Omitting the pictures, restate all of the entries below exactly.

[Content revision data]
[Start of section]

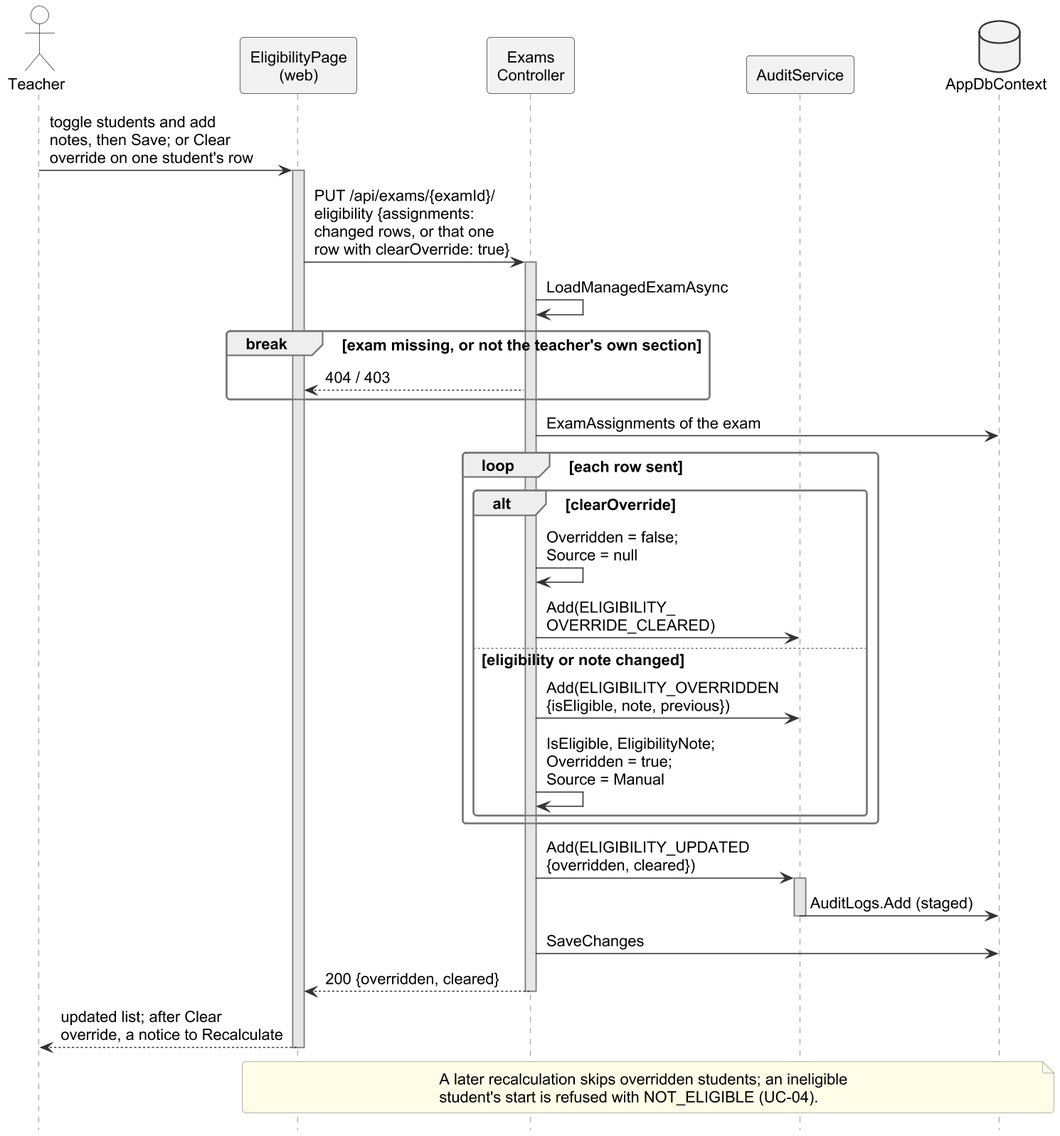
Before: important docs/fyp_doc_3chatp/Figures/seq_eligibility_c.png, a diagram exported from PlantUML (Haiderali27-hub/AI-Lab-Monitoring-).
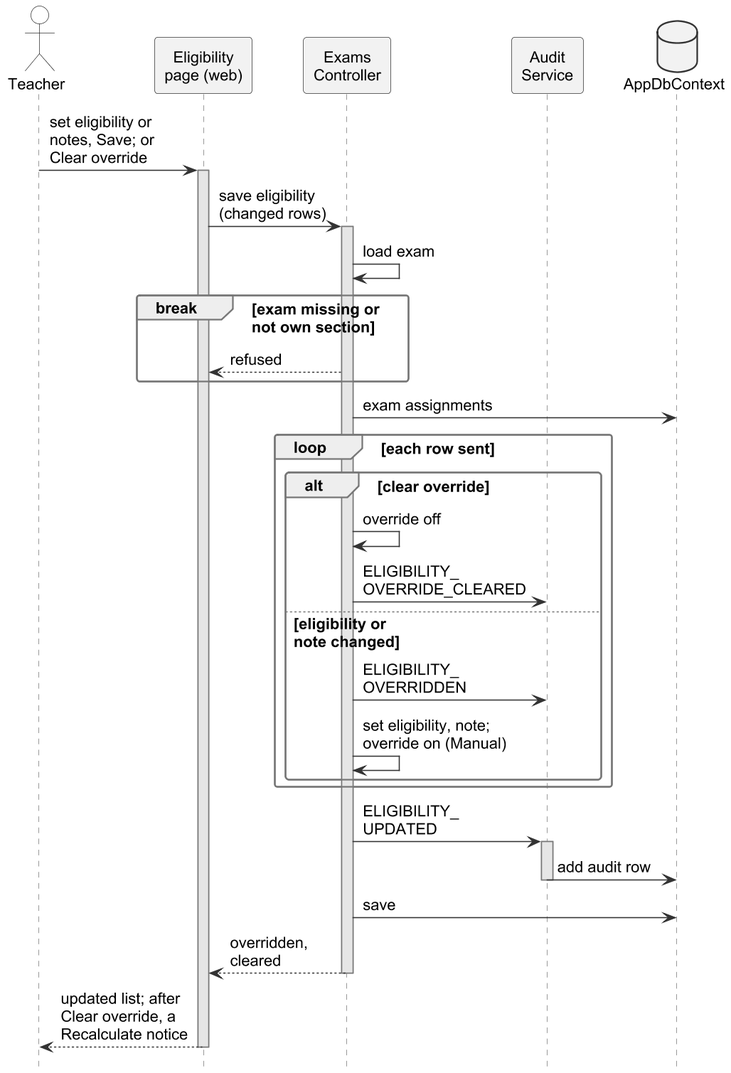
After the commit.

What changed in the source:
```diff
@@ -5,7 +5,7 @@
 skinparam maxMessageSize 200
 hide footbox
 hide unlinked
-skinparam ParticipantPadding 2
+skinparam ParticipantPadding 6
 skinparam BoxPadding 0
 skinparam sequence {
   MessageAlign left
@@ -13,37 +13,36 @@
 }
 
 actor Teacher as T
-participant "EligibilityPage\n(web)" as UI
+participant "Eligibility\npage (web)" as UI
 participant "Exams\nController" as EC
-participant "AuditService" as AS
+participant "Audit\nService" as AS
 database "AppDbContext" as DB
 
-T -> UI : toggle students and add\nnotes, then Save; or Clear\noverride on one student's row
+T -> UI : set eligibility or\nnotes, Save; or\nClear override
 activate UI
-UI -> EC : PUT /api/exams/{examId}/\neligibility {assignments:\nchanged rows, or that one\nrow with clearOverride: true}
+UI -> EC : save eligibility\n(changed rows)
 activate EC
-EC -> EC : LoadManagedExamAsync
-break exam missing, or not the teacher's own section
-  EC --> UI : 404 / 403
+EC -> EC : load exam
+break exam missing or\nnot own section
+  EC --> UI : refused
 end
-EC -> DB : ExamAssignments of the exam
+EC -> DB : exam assignments
 loop each row sent
-  alt clearOverride
-    EC -> EC : Overridden = false;\nSource = null
-    EC -> AS : Add(ELIGIBILITY_\nOVERRIDE_CLEARED)
-  else eligibility or note changed
-    EC -> AS : Add(ELIGIBILITY_OVERRIDDEN\n{isEligible, note, previous})
-    EC -> EC : IsEligible, EligibilityNote;\nOverridden = true;\nSource = Manual
+  alt clear override
+    EC -> EC : override off
+    EC -> AS : ELIGIBILITY_\nOVERRIDE_CLEARED
+  else eligibility or\nnote changed
+    EC -> AS : ELIGIBILITY_\nOVERRIDDEN
+    EC -> EC : set eligibility, note;\noverride on (Manual)
   end
 end
-EC -> AS : Add(ELIGIBILITY_UPDATED\n{overridden, cleared})
+EC -> AS : ELIGIBILITY_\nUPDATED
 activate AS
-AS -> DB : AuditLogs.Add (staged)
+AS -> DB : add audit row
 deactivate AS
-EC -> DB : SaveChanges
-EC --> UI : 200 {overridden, cleared}
+EC -> DB : save
+EC --> UI : overridden,\ncleared
 deactivate EC
-UI --> T : updated list; after Clear\noverride, a notice to Recalculate
+UI --> T : updated list; after\nClear override, a\nRecalculate notice
 deactivate UI
-note over UI, DB : A later recalculation skips overridden students; an ineligible\nstudent's start is refused with NOT_ELIGIBLE (UC-04).
 @enduml
```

[End of section]

▶ **RESPONSE AREA**:
Before: important docs/fyp_doc_3chatp/Figures/seq_eligibility_c.png, a diagram exported from PlantUML (Haiderali27-hub/AI-Lab-Monitoring-).
After the commit.

What changed in the source:
```diff
@@ -5,7 +5,7 @@
 skinparam maxMessageSize 200
 hide footbox
 hide unlinked
-skinparam ParticipantPadding 2
+skinparam ParticipantPadding 6
 skinparam BoxPadding 0
 skinparam sequence {
   MessageAlign left
@@ -13,37 +13,36 @@
 }
 
 actor Teacher as T
-participant "EligibilityPage\n(web)" as UI
+participant "Eligibility\npage (web)" as UI
 participant "Exams\nController" as EC
-participant "AuditService" as AS
+participant "Audit\nService" as AS
 database "AppDbContext" as DB
 
-T -> UI : toggle students and add\nnotes, then Save; or Clear\noverride on one student's row
+T -> UI : set eligibility or\nnotes, Save; or\nClear override
 activate UI
-UI -> EC : PUT /api/exams/{examId}/\neligibility {assignments:\nchanged rows, or that one\nrow with clearOverride: true}
+UI -> EC : save eligibility\n(changed rows)
 activate EC
-EC -> EC : LoadManagedExamAsync
-break exam missing, or not the teacher's own section
-  EC --> UI : 404 / 403
+EC -> EC : load exam
+break exam missing or\nnot own section
+  EC --> UI : refused
 end
-EC -> DB : ExamAssignments of the exam
+EC -> DB : exam assignments
 loop each row sent
-  alt clearOverride
-    EC -> EC : Overridden = false;\nSource = null
-    EC -> AS : Add(ELIGIBILITY_\nOVERRIDE_CLEARED)
-  else eligibility or note changed
-    EC -> AS : Add(ELIGIBILITY_OVERRIDDEN\n{isEligible, note, previous})
-    EC -> EC : IsEligible, EligibilityNote;\nOverridden = true;\nSource = Manual
+  alt clear override
+    EC -> EC : override off
+    EC -> AS : ELIGIBILITY_\nOVERRIDE_CLEARED
+  else eligibility or\nnote changed
+    EC -> AS : ELIGIBILITY_\nOVERRIDDEN
+    EC -> EC : set eligibility, note;\noverride on (Manual)
   end
 end
-EC -> AS : Add(ELIGIBILITY_UPDATED\n{overridden, cleared})
+EC -> AS : ELIGIBILITY_\nUPDATED
 activate AS
-AS -> DB : AuditLogs.Add (staged)
+AS -> DB : add audit row
 deactivate AS
-EC -> DB : SaveChanges
-EC --> UI : 200 {overridden, cleared}
+EC -> DB : save
+EC --> UI : overridden,\ncleared
 deactivate EC
-UI --> T : updated list; after Clear\noverride, a notice to Recalculate
+UI --> T : updated list; after\nClear override, a\nRecalculate notice
 deactivate UI
-note over UI, DB : A later recalculation skips overridden students; an ineligible\nstudent's start is refused with NOT_ELIGIBLE (UC-04).
 @enduml
```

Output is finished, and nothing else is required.